Prompt -> Please restate the listing below in full, word for word.

Records for this exercise ->
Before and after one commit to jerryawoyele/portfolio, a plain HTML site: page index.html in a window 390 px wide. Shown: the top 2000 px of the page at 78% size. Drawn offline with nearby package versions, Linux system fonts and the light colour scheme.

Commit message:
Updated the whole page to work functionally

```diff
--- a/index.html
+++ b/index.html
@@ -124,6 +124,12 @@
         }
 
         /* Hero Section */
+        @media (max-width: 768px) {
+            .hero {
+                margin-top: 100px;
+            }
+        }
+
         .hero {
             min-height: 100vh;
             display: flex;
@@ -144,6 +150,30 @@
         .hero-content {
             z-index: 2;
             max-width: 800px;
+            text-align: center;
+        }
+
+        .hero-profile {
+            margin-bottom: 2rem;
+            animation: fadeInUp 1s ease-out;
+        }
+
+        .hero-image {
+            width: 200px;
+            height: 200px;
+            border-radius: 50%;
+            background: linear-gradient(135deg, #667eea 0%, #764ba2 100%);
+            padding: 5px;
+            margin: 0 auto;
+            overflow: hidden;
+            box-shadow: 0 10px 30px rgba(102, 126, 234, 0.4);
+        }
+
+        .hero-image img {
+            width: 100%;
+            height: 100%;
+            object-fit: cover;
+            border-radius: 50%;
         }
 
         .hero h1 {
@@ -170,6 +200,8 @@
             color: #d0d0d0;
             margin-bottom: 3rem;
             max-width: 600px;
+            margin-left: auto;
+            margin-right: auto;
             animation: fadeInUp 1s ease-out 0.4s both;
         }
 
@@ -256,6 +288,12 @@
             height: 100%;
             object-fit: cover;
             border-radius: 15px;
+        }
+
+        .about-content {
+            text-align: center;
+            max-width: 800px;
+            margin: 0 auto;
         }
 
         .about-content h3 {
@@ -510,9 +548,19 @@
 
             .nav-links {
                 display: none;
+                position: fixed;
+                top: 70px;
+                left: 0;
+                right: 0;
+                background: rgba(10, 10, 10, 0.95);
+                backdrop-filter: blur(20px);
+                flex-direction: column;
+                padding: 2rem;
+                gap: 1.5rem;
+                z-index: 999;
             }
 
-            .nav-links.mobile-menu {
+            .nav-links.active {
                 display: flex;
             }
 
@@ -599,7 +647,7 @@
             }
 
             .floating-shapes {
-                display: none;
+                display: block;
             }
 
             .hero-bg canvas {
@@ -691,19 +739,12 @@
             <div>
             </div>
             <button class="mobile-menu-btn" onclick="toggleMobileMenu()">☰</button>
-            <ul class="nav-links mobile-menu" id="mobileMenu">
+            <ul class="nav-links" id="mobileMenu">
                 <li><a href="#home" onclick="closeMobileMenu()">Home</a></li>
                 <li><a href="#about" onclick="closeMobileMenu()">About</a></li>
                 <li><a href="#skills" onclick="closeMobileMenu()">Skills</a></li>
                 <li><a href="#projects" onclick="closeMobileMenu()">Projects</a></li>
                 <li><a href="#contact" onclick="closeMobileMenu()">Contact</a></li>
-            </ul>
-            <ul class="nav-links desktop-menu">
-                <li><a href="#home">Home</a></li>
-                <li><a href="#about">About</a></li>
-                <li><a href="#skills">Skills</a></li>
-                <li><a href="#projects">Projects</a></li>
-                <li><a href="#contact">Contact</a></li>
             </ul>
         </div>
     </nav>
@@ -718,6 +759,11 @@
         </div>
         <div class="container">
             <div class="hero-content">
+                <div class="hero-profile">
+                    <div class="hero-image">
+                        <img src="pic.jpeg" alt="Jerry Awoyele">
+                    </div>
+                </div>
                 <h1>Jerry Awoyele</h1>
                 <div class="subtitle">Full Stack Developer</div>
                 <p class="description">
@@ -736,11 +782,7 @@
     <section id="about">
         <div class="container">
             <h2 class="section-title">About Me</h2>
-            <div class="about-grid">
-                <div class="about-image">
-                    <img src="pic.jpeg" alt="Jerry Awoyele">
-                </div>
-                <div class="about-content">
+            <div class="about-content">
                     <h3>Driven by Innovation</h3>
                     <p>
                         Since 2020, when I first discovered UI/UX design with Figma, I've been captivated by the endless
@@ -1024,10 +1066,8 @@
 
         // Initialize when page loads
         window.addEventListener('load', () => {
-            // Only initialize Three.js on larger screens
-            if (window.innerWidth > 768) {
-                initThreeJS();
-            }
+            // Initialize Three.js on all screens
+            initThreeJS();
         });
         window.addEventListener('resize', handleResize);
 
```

Result of this exercise ->
Before and after one commit to jerryawoyele/portfolio, a plain HTML site: page index.html in a window 390 px wide. Shown: the top 2000 px of the page at 78% size. Drawn offline with nearby package versions, Linux system fonts and the light colour scheme.

Commit message:
Updated the whole page to work functionally

```diff
--- a/index.html
+++ b/index.html
@@ -124,6 +124,12 @@
         }
 
         /* Hero Section */
+        @media (max-width: 768px) {
+            .hero {
+                margin-top: 100px;
+            }
+        }
+
         .hero {
             min-height: 100vh;
             display: flex;
@@ -144,6 +150,30 @@
         .hero-content {
             z-index: 2;
             max-width: 800px;
+            text-align: center;
+        }
+
+        .hero-profile {
+            margin-bottom: 2rem;
+            animation: fadeInUp 1s ease-out;
+        }
+
+        .hero-image {
+            width: 200px;
+            height: 200px;
+            border-radius: 50%;
+            background: linear-gradient(135deg, #667eea 0%, #764ba2 100%);
+            padding: 5px;
+            margin: 0 auto;
+            overflow: hidden;
+            box-shadow: 0 10px 30px rgba(102, 126, 234, 0.4);
+        }
+
+        .hero-image img {
+            width: 100%;
+            height: 100%;
+            object-fit: cover;
+            border-radius: 50%;
         }
 
         .hero h1 {
@@ -170,6 +200,8 @@
             color: #d0d0d0;
             margin-bottom: 3rem;
             max-width: 600px;
+            margin-left: auto;
+            margin-right: auto;
             animation: fadeInUp 1s ease-out 0.4s both;
         }
 
@@ -256,6 +288,12 @@
             height: 100%;
             object-fit: cover;
             border-radius: 15px;
+        }
+
+        .about-content {
+            text-align: center;
+            max-width: 800px;
+            margin: 0 auto;
         }
 
         .about-content h3 {
@@ -510,9 +548,19 @@
 
             .nav-links {
                 display: none;
+                position: fixed;
+                top: 70px;
+                left: 0;
+                right: 0;
+                background: rgba(10, 10, 10, 0.95);
+                backdrop-filter: blur(20px);
+                flex-direction: column;
+                padding: 2rem;
+                gap: 1.5rem;
+                z-index: 999;
             }
 
-            .nav-links.mobile-menu {
+            .nav-links.active {
                 display: flex;
             }
 
@@ -599,7 +647,7 @@
             }
 
             .floating-shapes {
-                display: none;
+                display: block;
             }
 
             .hero-bg canvas {
@@ -691,19 +739,12 @@
             <div>
             </div>
             <button class="mobile-menu-btn" onclick="toggleMobileMenu()">☰</button>
-            <ul class="nav-links mobile-menu" id="mobileMenu">
+            <ul class="nav-links" id="mobileMenu">
                 <li><a href="#home" onclick="closeMobileMenu()">Home</a></li>
                 <li><a href="#about" onclick="closeMobileMenu()">About</a></li>
                 <li><a href="#skills" onclick="closeMobileMenu()">Skills</a></li>
                 <li><a href="#projects" onclick="closeMobileMenu()">Projects</a></li>
                 <li><a href="#contact" onclick="closeMobileMenu()">Contact</a></li>
-            </ul>
-            <ul class="nav-links desktop-menu">
-                <li><a href="#home">Home</a></li>
-                <li><a href="#about">About</a></li>
-                <li><a href="#skills">Skills</a></li>
-                <li><a href="#projects">Projects</a></li>
-                <li><a href="#contact">Contact</a></li>
             </ul>
         </div>
     </nav>
@@ -718,6 +759,11 @@
         </div>
         <div class="container">
             <div class="hero-content">
+                <div class="hero-profile">
+                    <div class="hero-image">
+                        <img src="pic.jpeg" alt="Jerry Awoyele">
+                    </div>
+                </div>
                 <h1>Jerry Awoyele</h1>
                 <div class="subtitle">Full Stack Developer</div>
                 <p class="description">
@@ -736,11 +782,7 @@
     <section id="about">
         <div class="container">
             <h2 class="section-title">About Me</h2>
-            <div class="about-grid">
-                <div class="about-image">
-                    <img src="pic.jpeg" alt="Jerry Awoyele">
-                </div>
-                <div class="about-content">
+            <div class="about-content">
                     <h3>Driven by Innovation</h3>
                     <p>
                         Since 2020, when I first discovered UI/UX design with Figma, I've been captivated by the endless
@@ -1024,10 +1066,8 @@
 
         // Initialize when page loads
         window.addEventListener('load', () => {
-            // Only initialize Three.js on larger screens
-            if (window.innerWidth > 768) {
-                initThreeJS();
-            }
+            // Initialize Three.js on all screens
+            initThreeJS();
         });
         window.addEventListener('resize', handleResize);
 
```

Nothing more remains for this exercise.